[Code change snippets]
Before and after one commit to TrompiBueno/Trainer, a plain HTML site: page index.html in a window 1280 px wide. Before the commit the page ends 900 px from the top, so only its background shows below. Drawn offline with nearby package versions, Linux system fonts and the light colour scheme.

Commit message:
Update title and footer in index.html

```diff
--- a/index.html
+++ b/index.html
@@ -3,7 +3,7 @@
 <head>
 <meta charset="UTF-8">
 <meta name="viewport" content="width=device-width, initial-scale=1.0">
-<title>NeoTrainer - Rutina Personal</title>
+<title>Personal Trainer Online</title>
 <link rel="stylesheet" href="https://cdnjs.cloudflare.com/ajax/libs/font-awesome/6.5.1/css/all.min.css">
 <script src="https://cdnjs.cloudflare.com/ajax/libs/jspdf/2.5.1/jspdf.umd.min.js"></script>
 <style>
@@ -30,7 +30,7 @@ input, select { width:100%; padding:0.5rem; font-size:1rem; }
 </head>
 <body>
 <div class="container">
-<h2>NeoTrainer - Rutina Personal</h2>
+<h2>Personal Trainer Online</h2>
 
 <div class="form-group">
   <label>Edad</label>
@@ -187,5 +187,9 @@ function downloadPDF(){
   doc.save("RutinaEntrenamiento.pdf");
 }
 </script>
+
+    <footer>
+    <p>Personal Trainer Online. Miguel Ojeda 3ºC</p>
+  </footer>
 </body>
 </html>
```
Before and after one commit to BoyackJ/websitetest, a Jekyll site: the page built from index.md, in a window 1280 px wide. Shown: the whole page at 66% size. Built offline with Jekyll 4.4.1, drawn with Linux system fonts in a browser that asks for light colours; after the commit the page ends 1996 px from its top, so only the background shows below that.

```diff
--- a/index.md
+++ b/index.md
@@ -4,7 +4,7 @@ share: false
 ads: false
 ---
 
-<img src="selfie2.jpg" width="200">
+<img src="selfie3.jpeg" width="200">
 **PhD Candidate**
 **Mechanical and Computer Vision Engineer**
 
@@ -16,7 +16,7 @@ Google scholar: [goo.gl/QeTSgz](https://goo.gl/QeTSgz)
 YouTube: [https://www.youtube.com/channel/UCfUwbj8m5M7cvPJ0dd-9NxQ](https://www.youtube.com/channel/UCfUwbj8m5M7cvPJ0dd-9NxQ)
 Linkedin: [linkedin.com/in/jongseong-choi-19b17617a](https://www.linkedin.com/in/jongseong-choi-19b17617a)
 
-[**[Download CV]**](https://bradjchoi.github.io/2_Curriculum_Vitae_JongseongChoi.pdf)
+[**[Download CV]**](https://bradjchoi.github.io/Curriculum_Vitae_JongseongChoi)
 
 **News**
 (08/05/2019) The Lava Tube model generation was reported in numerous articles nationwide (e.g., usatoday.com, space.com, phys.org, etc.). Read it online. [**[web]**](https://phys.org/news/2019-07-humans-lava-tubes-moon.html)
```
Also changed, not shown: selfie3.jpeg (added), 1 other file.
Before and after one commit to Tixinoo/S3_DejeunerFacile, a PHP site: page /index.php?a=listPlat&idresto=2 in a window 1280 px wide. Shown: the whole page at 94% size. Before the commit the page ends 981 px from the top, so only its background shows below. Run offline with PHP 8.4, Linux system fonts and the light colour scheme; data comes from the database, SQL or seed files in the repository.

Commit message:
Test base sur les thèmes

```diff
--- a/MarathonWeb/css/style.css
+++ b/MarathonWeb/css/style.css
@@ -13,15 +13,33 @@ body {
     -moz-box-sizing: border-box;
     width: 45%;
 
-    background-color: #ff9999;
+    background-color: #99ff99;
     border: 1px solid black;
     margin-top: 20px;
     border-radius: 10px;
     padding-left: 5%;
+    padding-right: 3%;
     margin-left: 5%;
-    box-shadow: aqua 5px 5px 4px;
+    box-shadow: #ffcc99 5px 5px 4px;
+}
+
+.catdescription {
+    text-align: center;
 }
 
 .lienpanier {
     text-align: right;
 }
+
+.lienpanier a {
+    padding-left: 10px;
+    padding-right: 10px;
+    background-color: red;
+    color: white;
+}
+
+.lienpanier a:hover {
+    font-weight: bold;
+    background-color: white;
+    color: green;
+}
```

> _Exercise details_:
Retype all of the lines shown above, keeping each one exact.

> _Exercise output_:
Before and after one commit to TrompiBueno/Trainer, a plain HTML site: page index.html in a window 1280 px wide. Before the commit the page ends 900 px from the top, so only its background shows below. Drawn offline with nearby package versions, Linux system fonts and the light colour scheme.

Commit message:
Update title and footer in index.html

```diff
--- a/index.html
+++ b/index.html
@@ -3,7 +3,7 @@
 <head>
 <meta charset="UTF-8">
 <meta name="viewport" content="width=device-width, initial-scale=1.0">
-<title>NeoTrainer - Rutina Personal</title>
+<title>Personal Trainer Online</title>
 <link rel="stylesheet" href="https://cdnjs.cloudflare.com/ajax/libs/font-awesome/6.5.1/css/all.min.css">
 <script src="https://cdnjs.cloudflare.com/ajax/libs/jspdf/2.5.1/jspdf.umd.min.js"></script>
 <style>
@@ -30,7 +30,7 @@ input, select { width:100%; padding:0.5rem; font-size:1rem; }
 </head>
 <body>
 <div class="container">
-<h2>NeoTrainer - Rutina Personal</h2>
+<h2>Personal Trainer Online</h2>
 
 <div class="form-group">
   <label>Edad</label>
@@ -187,5 +187,9 @@ function downloadPDF(){
   doc.save("RutinaEntrenamiento.pdf");
 }
 </script>
+
+    <footer>
+    <p>Personal Trainer Online. Miguel Ojeda 3ºC</p>
+  </footer>
 </body>
 </html>
```
Before and after one commit to BoyackJ/websitetest, a Jekyll site: the page built from index.md, in a window 1280 px wide. Shown: the whole page at 66% size. Built offline with Jekyll 4.4.1, drawn with Linux system fonts in a browser that asks for light colours; after the commit the page ends 1996 px from its top, so only the background shows below that.

```diff
--- a/index.md
+++ b/index.md
@@ -4,7 +4,7 @@ share: false
 ads: false
 ---
 
-<img src="selfie2.jpg" width="200">
+<img src="selfie3.jpeg" width="200">
 **PhD Candidate**
 **Mechanical and Computer Vision Engineer**
 
@@ -16,7 +16,7 @@ Google scholar: [goo.gl/QeTSgz](https://goo.gl/QeTSgz)
 YouTube: [https://www.youtube.com/channel/UCfUwbj8m5M7cvPJ0dd-9NxQ](https://www.youtube.com/channel/UCfUwbj8m5M7cvPJ0dd-9NxQ)
 Linkedin: [linkedin.com/in/jongseong-choi-19b17617a](https://www.linkedin.com/in/jongseong-choi-19b17617a)
 
-[**[Download CV]**](https://bradjchoi.github.io/2_Curriculum_Vitae_JongseongChoi.pdf)
+[**[Download CV]**](https://bradjchoi.github.io/Curriculum_Vitae_JongseongChoi)
 
 **News**
 (08/05/2019) The Lava Tube model generation was reported in numerous articles nationwide (e.g., usatoday.com, space.com, phys.org, etc.). Read it online. [**[web]**](https://phys.org/news/2019-07-humans-lava-tubes-moon.html)
```
Also changed, not shown: selfie3.jpeg (added), 1 other file.
Before and after one commit to Tixinoo/S3_DejeunerFacile, a PHP site: page /index.php?a=listPlat&idresto=2 in a window 1280 px wide. Shown: the whole page at 94% size. Before the commit the page ends 981 px from the top, so only its background shows below. Run offline with PHP 8.4, Linux system fonts and the light colour scheme; data comes from the database, SQL or seed files in the repository.

Commit message:
Test base sur les thèmes

```diff
--- a/MarathonWeb/css/style.css
+++ b/MarathonWeb/css/style.css
@@ -13,15 +13,33 @@ body {
     -moz-box-sizing: border-box;
     width: 45%;
 
-    background-color: #ff9999;
+    background-color: #99ff99;
     border: 1px solid black;
     margin-top: 20px;
     border-radius: 10px;
     padding-left: 5%;
+    padding-right: 3%;
     margin-left: 5%;
-    box-shadow: aqua 5px 5px 4px;
+    box-shadow: #ffcc99 5px 5px 4px;
+}
+
+.catdescription {
+    text-align: center;
 }
 
 .lienpanier {
     text-align: right;
 }
+
+.lienpanier a {
+    padding-left: 10px;
+    padding-right: 10px;
+    background-color: red;
+    color: white;
+}
+
+.lienpanier a:hover {
+    font-weight: bold;
+    background-color: white;
+    color: green;
+}
```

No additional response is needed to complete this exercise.